Determine how many of the lines below hold the word "frontend". Give the number and nothing else.
::::::::::
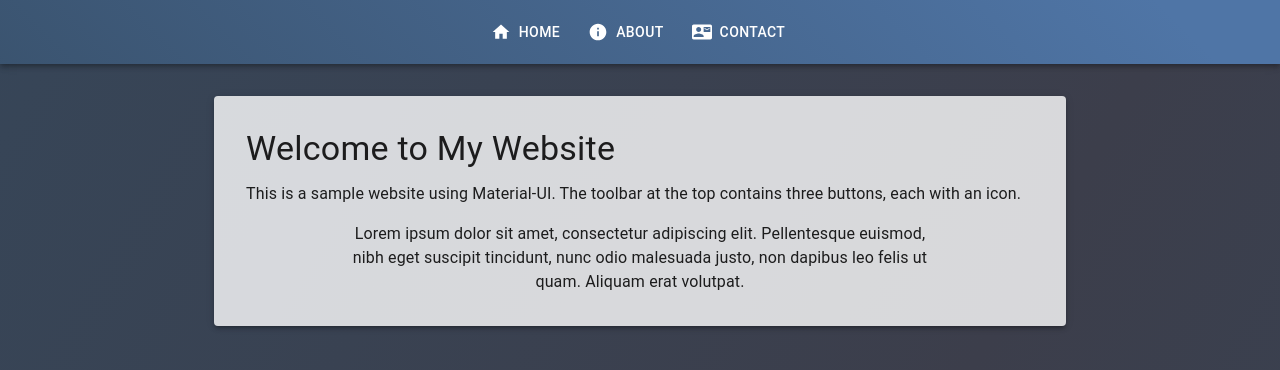
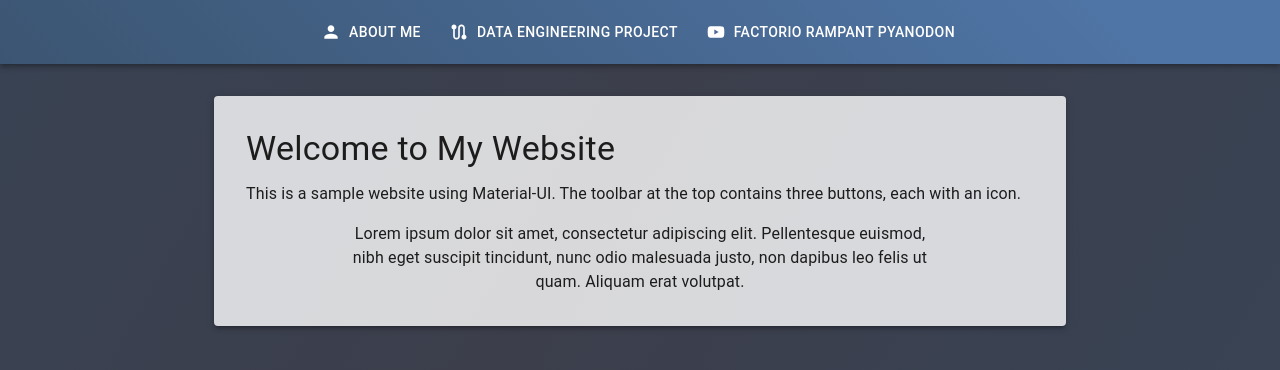
Before and after one commit to VanillaIceCube/JudeAndrewAlabaWebsite, a React (Create React App) app in the folder frontend/: page / in a window 1280 px wide. Shown: the top 370 px of the page. Built offline with nearby package versions, Linux system fonts and the light colour scheme.

Commit message:
restyled

```diff
--- a/frontend/src/App.css
+++ b/frontend/src/App.css
@@ -8,7 +8,7 @@ html, body, #root {
   body {
     background: linear-gradient(120deg, #34495e, #3c3e4b, #34495e);
     background-size: 200% 200%;
-    animation: gradientAnimation 60s ease infinite;
+    animation: gradientAnimation 30s ease infinite;
     overflow: hidden;
   }
 
--- a/frontend/src/components/MyToolbar.css
+++ b/frontend/src/components/MyToolbar.css
@@ -13,5 +13,5 @@
   .toolbar {
     background: linear-gradient(45deg, #34495e 30%, #4f75a6 90%);
     background-size: 200% 200%;
-    animation: toolbarAnimation 10s ease infinite;
+    animation: toolbarAnimation 15s ease infinite;
   }
--- a/frontend/src/components/MyToolbar.js
+++ b/frontend/src/components/MyToolbar.js
@@ -3,9 +3,9 @@ import AppBar from '@mui/material/AppBar';
 import Toolbar from '@mui/material/Toolbar';
 import Button from '@mui/material/Button';
 import Box from '@mui/material/Box';
-import HomeIcon from '@mui/icons-material/Home';
-import InfoIcon from '@mui/icons-material/Info';
-import ContactMailIcon from '@mui/icons-material/ContactMail';
+import RouteIcon from '@mui/icons-material/Route';
+import PersonIcon from '@mui/icons-material/Person';
+import YouTubeIcon from '@mui/icons-material/YouTube';
 import './MyToolbar.css';
 
 const MyToolbar = () => {
@@ -13,9 +13,9 @@ const MyToolbar = () => {
     <AppBar position="static" className="toolbar">
       <Toolbar>
         <Box sx={{ flexGrow: 1, display: 'flex', justifyContent: 'center' }}>
-          <Button color="inherit" startIcon={<HomeIcon />} sx={{ mx: 1 }}>Home</Button>
-          <Button color="inherit" startIcon={<InfoIcon />} sx={{ mx: 1 }}>About</Button>
-          <Button color="inherit" startIcon={<ContactMailIcon />} sx={{ mx: 1 }}>Contact</Button>
+          <Button color="inherit" startIcon={<PersonIcon />} sx={{ mx: 1 }}>About me</Button>
+          <Button color="inherit" startIcon={<RouteIcon />} sx={{ mx: 1 }}>Data Engineering Project</Button>
+          <Button color="inherit" startIcon={<YouTubeIcon />} sx={{ mx: 1 }}>Factorio Rampant Pyanodon</Button>
         </Box>
       </Toolbar>
     </AppBar>
```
::::::::::
### Exercise result
7